FullBlast on PC
I have some really fond memories of playing so-called ‘vertical shoot-em-up’ games in the way-back time called the 1990’s. 1945, Aero Fighters, and more were mainstays of my gaming experience. Seeking to capture the essence of these titles, FullBlast brings a healthy dose of nostalgia alongside slick modern graphics. It’s important to note the distinction between these types of games and the similar “bullet hell” genre, but we’ll talk more about that later.
FullBlast is a traditional, arcade-style shooter putting players into the pilot seat of an aircraft fighting against hordes of alien foes. Allowing for single-player or co-op play, it’s a love letter to a genre that’s fallen by the wayside in recent years. Players will find powerups, deadly bosses, devastating mega-bombs, and all the hallmarks of this classic style of game. The modern polish, pounding soundtrack, and crisp controls do a bang-up job of updating the genre.

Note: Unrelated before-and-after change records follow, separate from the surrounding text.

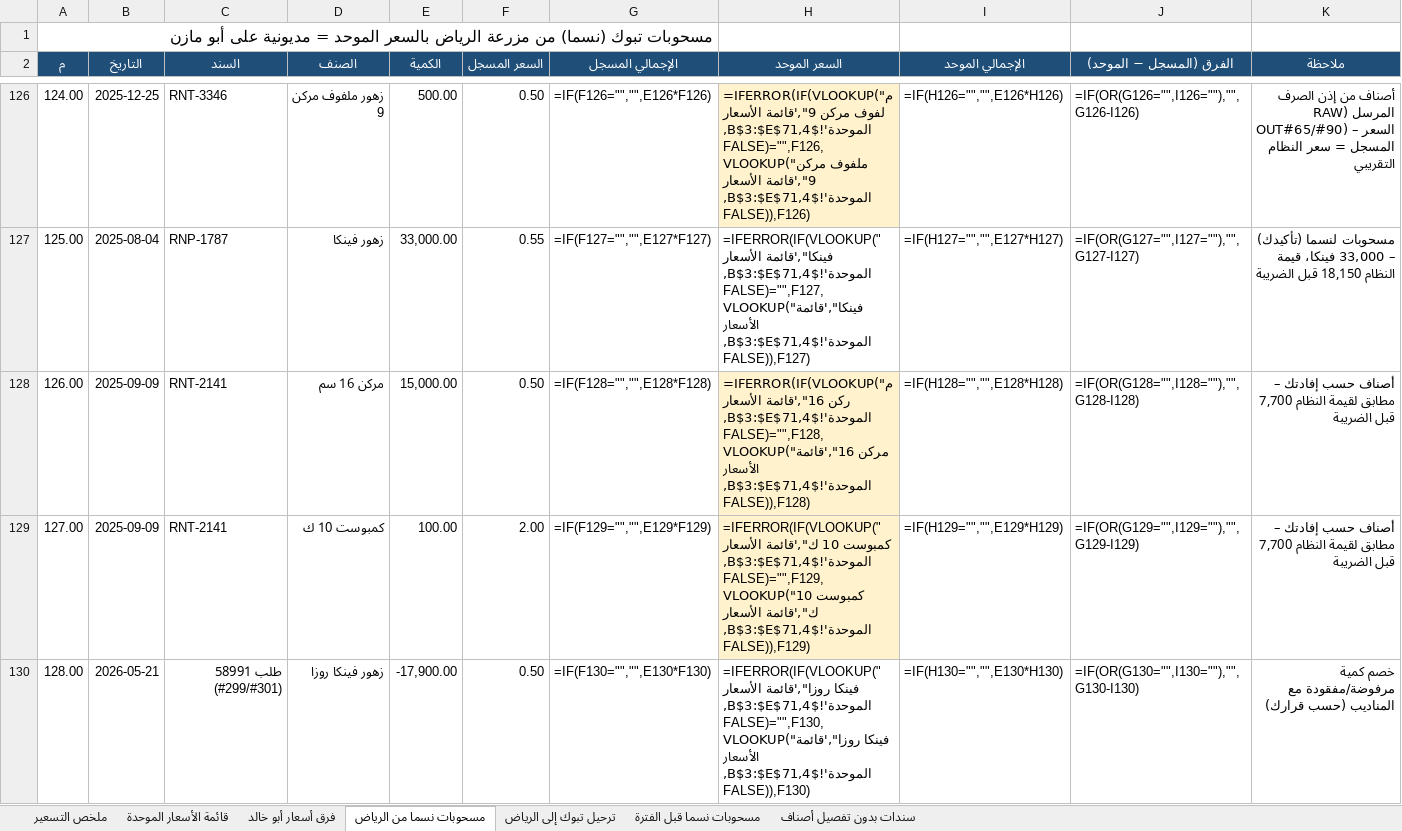
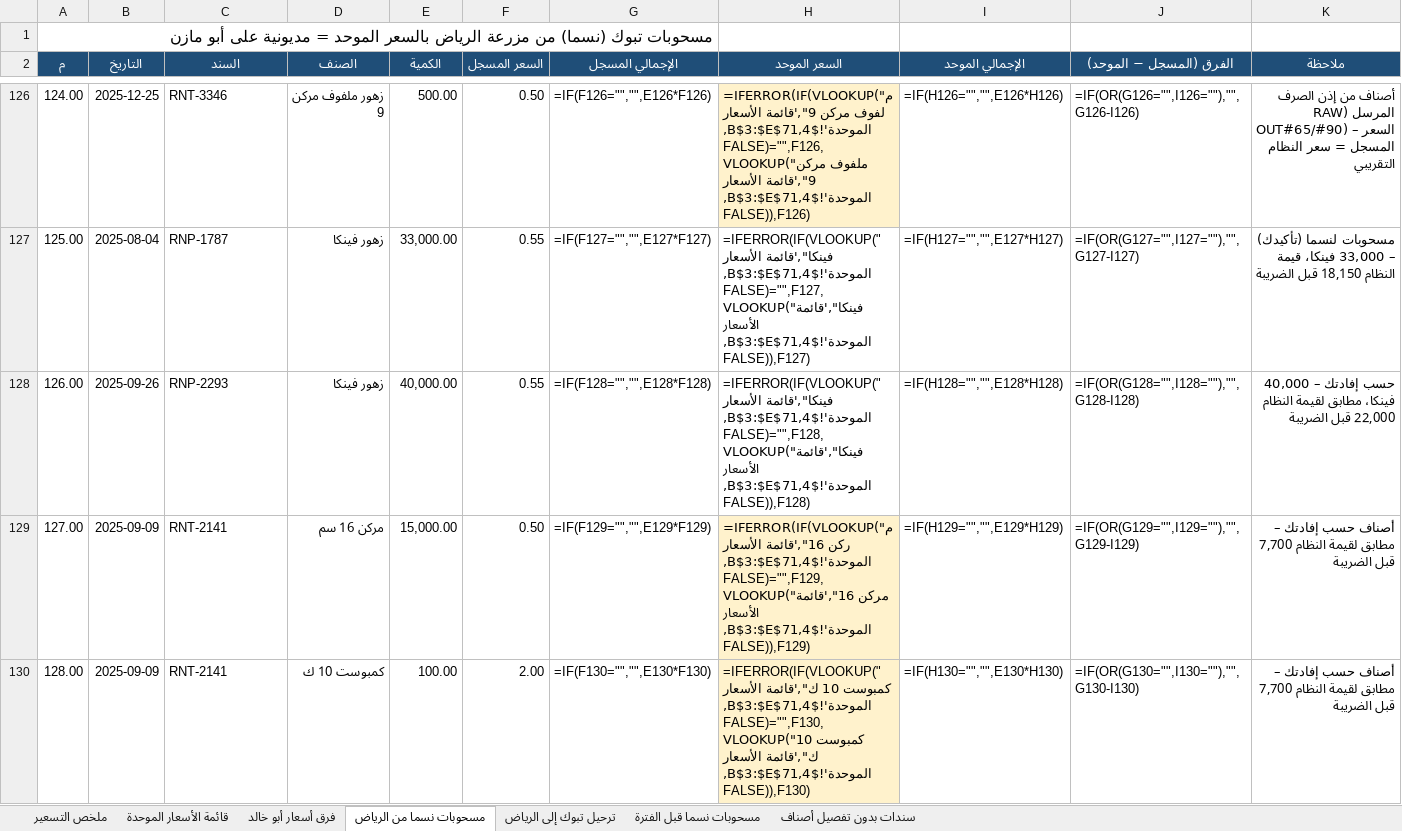
Before and after one commit to ahmedabdelsabour6/NSC, an Excel workbook: التسعير_الموحد_للمسحوبات_والترحيل.xlsx, sheet مسحوبات نسما من الرياض, drawn as a sheet; only a part is shown, gaps mark what is left out; values as stored, in another font and other column widths than the file's, no borders; formulas without a stored value are shown as written; the diff covers the shown part only; the diff names each change by its address in the sheet, - before the commit and + after, or states it on an @@ line.

```diff
--- a/التسعير_الموحد_للمسحوبات_والترحيل.xlsx (sheet مسحوبات نسما من الرياض)
+++ b/التسعير_الموحد_للمسحوبات_والترحيل.xlsx (sheet مسحوبات نسما من الرياض)
-B128 (التاريخ): 2025-09-09
+B128 (التاريخ): 2025-09-26
-C128 (السند): RNT-2141
+C128 (السند): RNP-2293
-D128 (الصنف): مركن 16 سم
+D128 (الصنف): زهور فينكا
-E128 (الكمية): 15,000.00
+E128 (الكمية): 40,000.00
-F128 (السعر المسجل): 0.50
+F128 (السعر المسجل): 0.55
-H128 (السعر الموحد): =IFERROR(IF(VLOOKUP("مركن 16",'قائمة الأسعار الموحدة'!$B$3:$E$71,4,FALSE)="",F128,VLOOKUP("مركن 16",'قائمة الأسعار الموحدة'!$B$3:$E$71,4,FALSE)),F128)
+H128 (السعر الموحد): =IFERROR(IF(VLOOKUP("فينكا",'قائمة الأسعار الموحدة'!$B$3:$E$71,4,FALSE)="",F128,VLOOKUP("فينكا",'قائمة الأسعار الموحدة'!$B$3:$E$71,4,FALSE)),F128)
-H128 fill: #FFF2CC
+H128 fill: none
-K128 (ملاحظة): أصناف حسب إفادتك – مطابق لقيمة النظام 7,700 قبل الضريبة
+K128 (ملاحظة): حسب إفادتك – 40,000 فينكا، مطابق لقيمة النظام 22,000 قبل الضريبة
-D129 (الصنف): كمبوست 10 ك
+D129 (الصنف): مركن 16 سم
-E129 (الكمية): 100.00
+E129 (الكمية): 15,000.00
-F129 (السعر المسجل): 2.00
+F129 (السعر المسجل): 0.50
-H129 (السعر الموحد): =IFERROR(IF(VLOOKUP("كمبوست 10 ك",'قائمة الأسعار الموحدة'!$B$3:$E$71,4,FALSE)="",F129,VLOOKUP("كمبوست 10 ك",'قائمة الأسعار الموحدة'!$B$3:$E$71,4,FALSE)),F129)
+H129 (السعر الموحد): =IFERROR(IF(VLOOKUP("مركن 16",'قائمة الأسعار الموحدة'!$B$3:$E$71,4,FALSE)="",F129,VLOOKUP("مركن 16",'قائمة الأسعار الموحدة'!$B$3:$E$71,4,FALSE)),F129)
-B130 (التاريخ): 2026-05-21
+B130 (التاريخ): 2025-09-09
-C130 (السند): طلب 58991 (#299/#301)
+C130 (السند): RNT-2141
-D130 (الصنف): زهور فينكا روزا
+D130 (الصنف): كمبوست 10 ك
-E130 (الكمية): -17,900.00
+E130 (الكمية): 100.00
-F130 (السعر المسجل): 0.50
+F130 (السعر المسجل): 2.00
-H130 (السعر الموحد): =IFERROR(IF(VLOOKUP("فينكا روزا",'قائمة الأسعار الموحدة'!$B$3:$E$71,4,FALSE)="",F130,VLOOKUP("فينكا روزا",'قائمة الأسعار الموحدة'!$B$3:$E$71,4,FALSE)),F130)
+H130 (السعر الموحد): =IFERROR(IF(VLOOKUP("كمبوست 10 ك",'قائمة الأسعار الموحدة'!$B$3:$E$71,4,FALSE)="",F130,VLOOKUP("كمبوست 10 ك",'قائمة الأسعار الموحدة'!$B$3:$E$71,4,FALSE)),F130)
-H130 fill: none
+H130 fill: #FFF2CC
-K130 (ملاحظة): خصم كمية مرفوضة/مفقودة مع المناديب (حسب قرارك)
+K130 (ملاحظة): أصناف حسب إفادتك – مطابق لقيمة النظام 7,700 قبل الضريبة
```
Also changed, not shown: 1 added row and 10 edited cells elsewhere in this sheet, sheet سندات بدون تفصيل أصناف, sheet ملخص التسعير, sheet قائمة الأسعار الموحدة.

Seasoned players of the vertical scrolling shooter or bullet hell genres will probably find the first few stages of FullBlast to be a leisurely walk in the park. Starting things off slowly to allow those who aren’t as familiar with the play style is probably a good move, but it wasn’t until about stage 4 that I started encountering any real difficulty. Of course, the game’s 12-area offering allows more than enough ramp-up for a good challenge as players move on.
Playing through FullBlast really took me back to throwing quarters into the machines back when arcade cabinets still populated the landscape. The whole feel of the game captures this era in a way I haven’t seen in quite a while. Players will face wave after wave of foes, with each new area introducing new threats to tackle along the way. Each area ends with a bit of dialogue and a battle against a huge, bullet-spraying boss that, in later levels, is likely to test even the most skilled player.
By updating the visuals with a more modern 3D style, FullBlast isn’t exactly a carbon-copy of prior generations. The fast-paced, guitar-heavy soundtrack gets a bit repetitive at times, but doesn’t become so monotonous as to detract from the ever increasing difficulty of the game itself. Of course, if you want to adjust this, the game offers three difficulty levels to take on, so players can either reduce or increase the challenge to meet their skills — something certainly lacking in most stand-up arcades way back when.
It’s possible that nostalgia has quite a bit to do with it, but I had a great time with FullBlast. Those who miss the genre, or who simply aren’t quick-reacting enough for the more punishing bullet hell style, should certainly give it a look. While the Steam page doesn’t yet boast a price, if it falls near the $3.99-$5.99 on the Wii U eShop, then that’s just about perfect. FullBlast releases for the PC on January 28th.